One of the toughest things writers have to face is fairly constant rejections. It can be devastating. Particularly after you've spent years working on a manuscript and have gotten through a couple of turnstiles. You're so close, but… And then, if you do manage to get published, that's not the end of it, either. I'm not talking about additional rejections from agents, publishers and editors. No, sir. I'm talking about the most devastating rejection of all, reader rejection. Yeah. Talk about messing with your mind. You got an agent to who liked the manuscript, an editor who liked it enough to buy it, and you got that sucker published only to get the ultimate slap in the face.
Well, buck up. What's the worst that can happen? So they don't buy your book. That's about it. No one is going to arrest you (unless you wrote something you shouldn't ought to have written) and generally speaking, no one is going to point with horror at you when you walk down the street. Granted, I don't know what you look like, so I supposed it is within the realm of possibility that they actually will scream and run away when they see you coming, but it won't be because you wrote a flop. And maybe it wasn't a flop. Who really knows? If no one bought it then no one knows what's in your book to judge whether it's a flop, so you do have that going for you. Okay, maybe that doesn't really help.
Right. It doesn't help. If you write a book, it gets published, and no one subsequently buys it, well, that is a rough one. Basically, your choice is to waste your time on promotion or get back to the job of writing. I'm not saying promoting your book is bad—you have to do that to some degree. You've seen all the blogs, websites, articles, and advice about promoting yourself. Yes, you have to do it. But if it's not working or if you're spending all your time on promotion you need to take a step back. You need to get back to work.
Sometimes, you are better off getting other books published then spending 80% of your time trying to promote a book that is just not selling. Yes, it is heartbreaking. Yes, it makes you feel like you are a complete failure and don't know what the heck you are doing.
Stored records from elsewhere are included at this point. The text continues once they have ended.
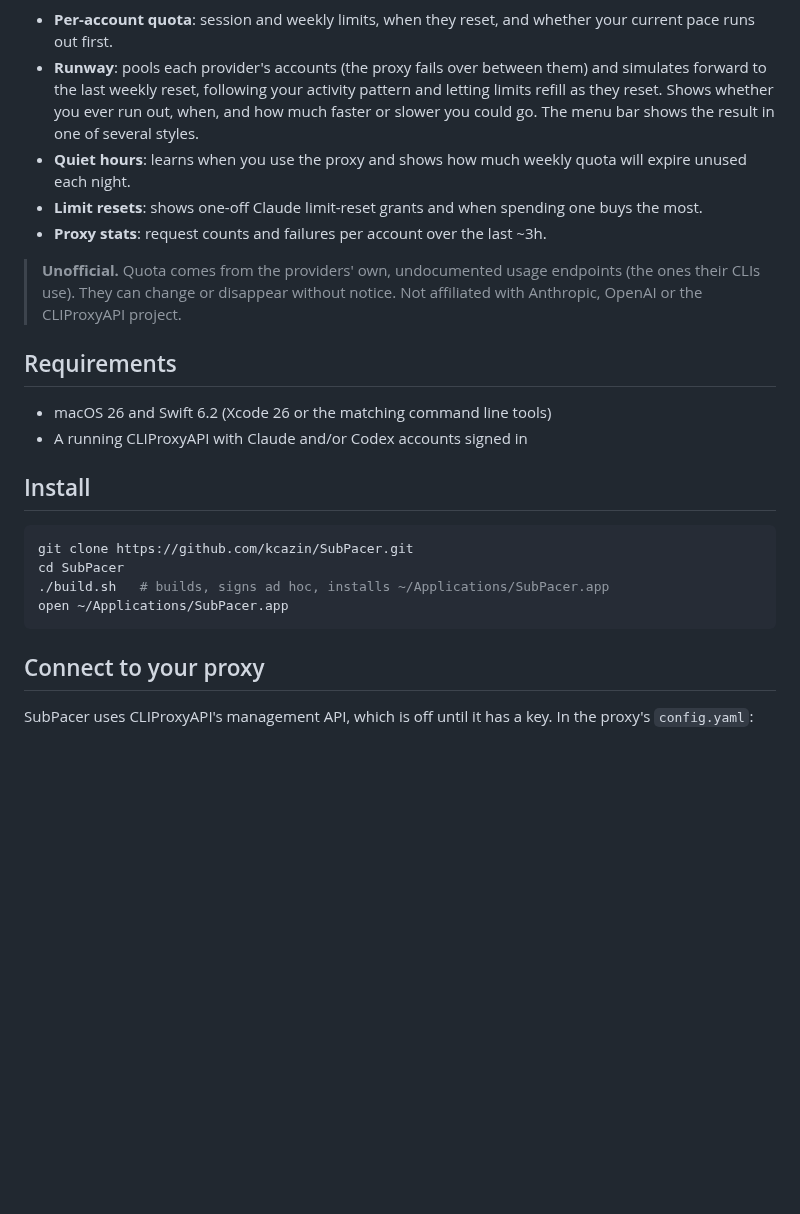
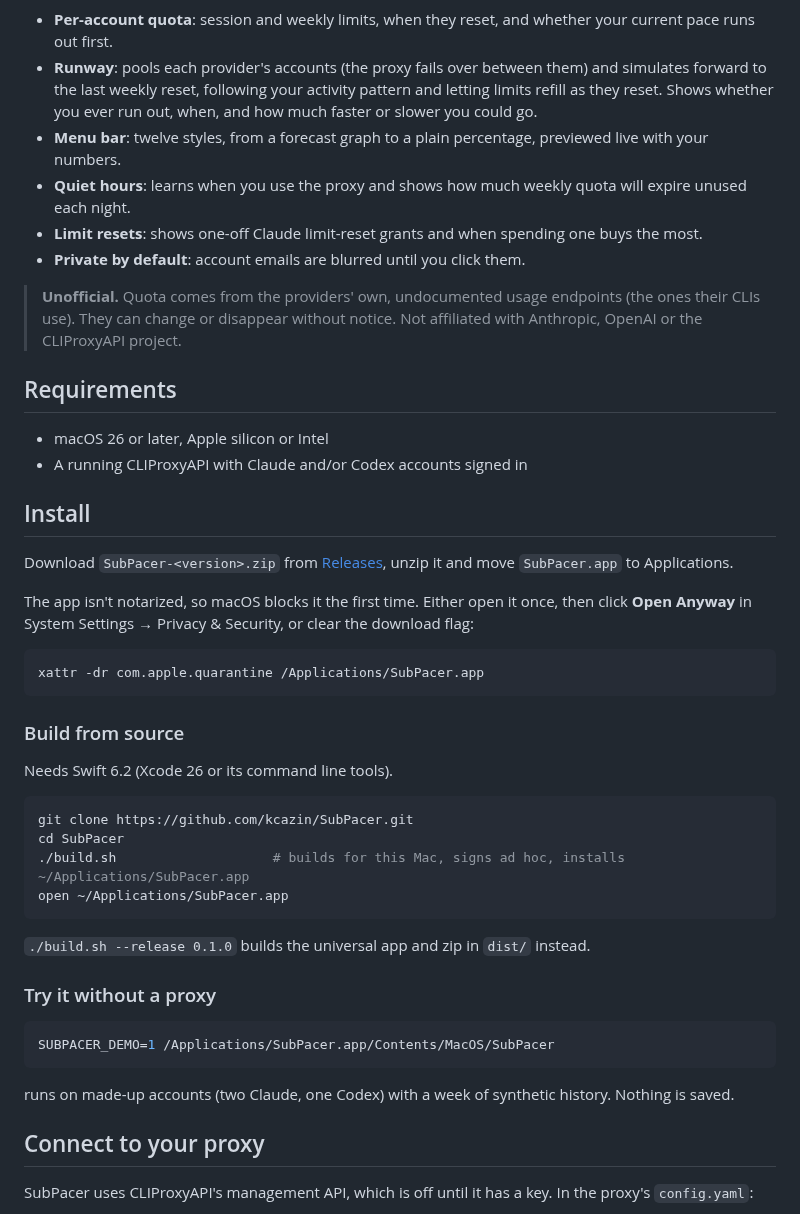
Before and after one commit to kcazin/SubPacer, a Markdown page: README.md, the part around one of its changes. GitHub-like rendering; blank space fills up the shorter version.

````diff
--- a/README.md
+++ b/README.md
@@ -5,24 +13,47 @@ Pace your Claude and Codex subscription limits. A macOS menu bar app that shows
 - **Per-account quota**: session and weekly limits, when they reset, and whether your current pace runs out first.
-- **Runway**: pools each provider's accounts (the proxy fails over between them) and simulates forward to the last weekly reset, following your activity pattern and letting limits refill as they reset. Shows whether you ever run out, when, and how much faster or slower you could go. The menu bar shows the result in one of several styles.
+- **Runway**: pools each provider's accounts (the proxy fails over between them) and simulates forward to the last weekly reset, following your activity pattern and letting limits refill as they reset. Shows whether you ever run out, when, and how much faster or slower you could go.
+- **Menu bar**: twelve styles, from a forecast graph to a plain percentage, previewed live with your numbers.
 - **Quiet hours**: learns when you use the proxy and shows how much weekly quota will expire unused each night.
 - **Limit resets**: shows one-off Claude limit-reset grants and when spending one buys the most.
-- **Proxy stats**: request counts and failures per account over the last ~3h.
+- **Private by default**: account emails are blurred until you click them.
 
 > **Unofficial.** Quota comes from the providers' own, undocumented usage endpoints (the ones their CLIs use). They can change or disappear without notice. Not affiliated with Anthropic, OpenAI or the CLIProxyAPI project.
 
 ## Requirements
 
-- macOS 26 and Swift 6.2 (Xcode 26 or the matching command line tools)
+- macOS 26 or later, Apple silicon or Intel
 - A running CLIProxyAPI with Claude and/or Codex accounts signed in
 
 ## Install
 
+Download `SubPacer-<version>.zip` from [Releases](https://github.com/kcazin/SubPacer/releases), unzip it and move `SubPacer.app` to Applications.
+
+The app isn't notarized, so macOS blocks it the first time. Either open it once, then click **Open Anyway** in System Settings → Privacy & Security, or clear the download flag:
+
+```sh
+xattr -dr com.apple.quarantine /Applications/SubPacer.app
+```
+
+### Build from source
+
+Needs Swift 6.2 (Xcode 26 or its command line tools).
+
 ```sh
 git clone https://github.com/kcazin/SubPacer.git
 cd SubPacer
-./build.sh   # builds, signs ad hoc, installs ~/Applications/SubPacer.app
+./build.sh                    # builds for this Mac, signs ad hoc, installs ~/Applications/SubPacer.app
 open ~/Applications/SubPacer.app
 ```
+
+`./build.sh --release 0.1.0` builds the universal app and zip in `dist/` instead.
+
+### Try it without a proxy
+
+```sh
+SUBPACER_DEMO=1 /Applications/SubPacer.app/Contents/MacOS/SubPacer
+```
+
+runs on made-up accounts (two Claude, one Codex) with a week of synthetic history. Nothing is saved.
 
 ## Connect to your proxy
 
````
Also changed, not shown: other parts of README.md (+14 -2 lines), docs/screenshots/menubar.png (added), docs/screenshots/panel-dark.png (added), docs/screenshots/panel-light.png (added), docs/screenshots/settings.png (added), 2 other files.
And it makes you ask yourself what you were thinking to believe you could write a book. All those terrible things and all those vicious voices in your head will ring loud and victorious. Your supportive spouse may even say, "Honey, maybe it's for the best. Just let it go and forget about it. I hate to see you suffer like this."
Eat chocolate. Watch mindless television.
Then go back and write some more. Because it's the only real choice you have.
Strangely enough, if you can write another book, and then another book, and somehow manage to get those published (despite your first-book-flop) you may find that elusive audience. You may find readers who do connect with your stories. And each book will be better than the last. And your audience will build. It may build slowly, but in fact, producing more saleable manuscripts and getting them out there is the best promotional move you can make. Don't throw money, time and sweat into past endeavors. Decide on a limit and then resolutely move on, even if it does hurt.
In the end, you'll have a backlist of books readers can choose from. And sometimes, having that list of publications gives you the credibility readers are looking for in order to make that first purchase and take a chance on an unknown author.
Writers write. Make your writing come first and all the other related tasks come second or even third. And strangely enough, you may find that writing is one of the best ways to cure the rejection blues.